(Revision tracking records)
== Segment start ==

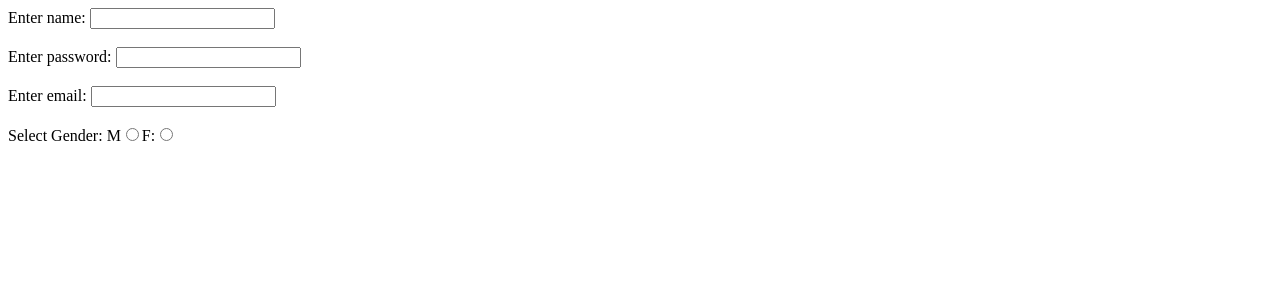
Repository: sagnik938/JSP-JSTL-and-Hibernate
Page: FormAssgn/src/main/webapp/index.html
These files come from the project's save history. The page is drawn as it stood at one moment and after the next save; the edit follows.
The browser window is 1280 px wide. The pictures show the whole page.

Above is the page before, as saved 2023-02-07 09:04:08.

### FormAssgn/src/main/webapp/index.html
<!DOCTYPE html>
<html>
<head>
<meta charset="ISO-8859-1">
<title>Form Assignment</title>
</head>
<body>
<form action="registration" >
Enter name: <input type = "text" name = "name">
<br>
<br>
Enter password: <input type = "password" name = "password">
<br>
<br>
Enter email: <input type = "email" name = "email">
<br>
<br>
Select Gender: M<input type = "radio" name ="gender">F:<input type = "radio" name ="gender">


</form>
</body>
</html>

After the next save:
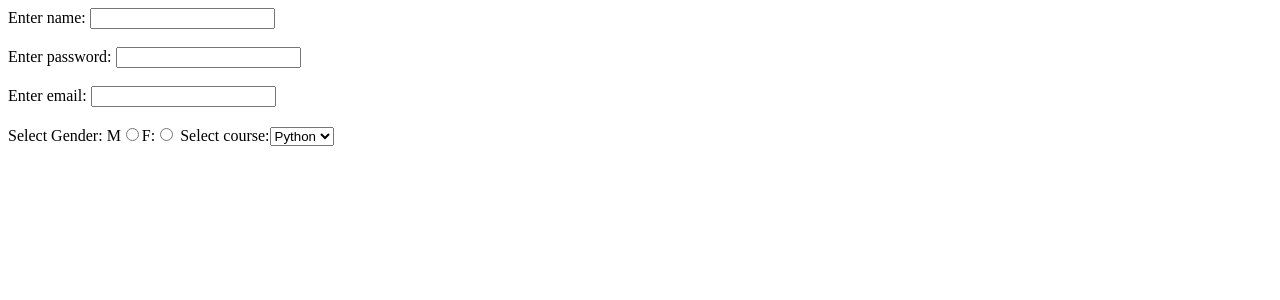
Saved 2 min 35 s later.
--- a/FormAssgn/src/main/webapp/index.html
+++ b/FormAssgn/src/main/webapp/index.html
@@ -16,6 +16,12 @@ Enter email: <input type = "email" name = "email">
 <br>
 <br>
 Select Gender: M<input type = "radio" name ="gender">F:<input type = "radio" name ="gender">
+Select course:<select name="cars">
+  <option value="Python">Python</option>
+  <option value="Java">Java</option>
+  <option value="CPP">CPP</option>
+  <option value="PHP">PHP</option>
+</select>
 
 
 </form>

== Segment end ==

The lines above starting at the one that holds "<!DOCTYPE html>" and ending at the one that holds "--- a/FormAssgn/src/main/webapp/index.html" are to be written out exactly, ends included, and no pictures are to be copied.

REPLY TO THE EXERCISE
<!DOCTYPE html>
<html>
<head>
<meta charset="ISO-8859-1">
<title>Form Assignment</title>
</head>
<body>
<form action="registration" >
Enter name: <input type = "text" name = "name">
<br>
<br>
Enter password: <input type = "password" name = "password">
<br>
<br>
Enter email: <input type = "email" name = "email">
<br>
<br>
Select Gender: M<input type = "radio" name ="gender">F:<input type = "radio" name ="gender">


</form>
</body>
</html>

After the next save:
Saved 2 min 35 s later.
--- a/FormAssgn/src/main/webapp/index.html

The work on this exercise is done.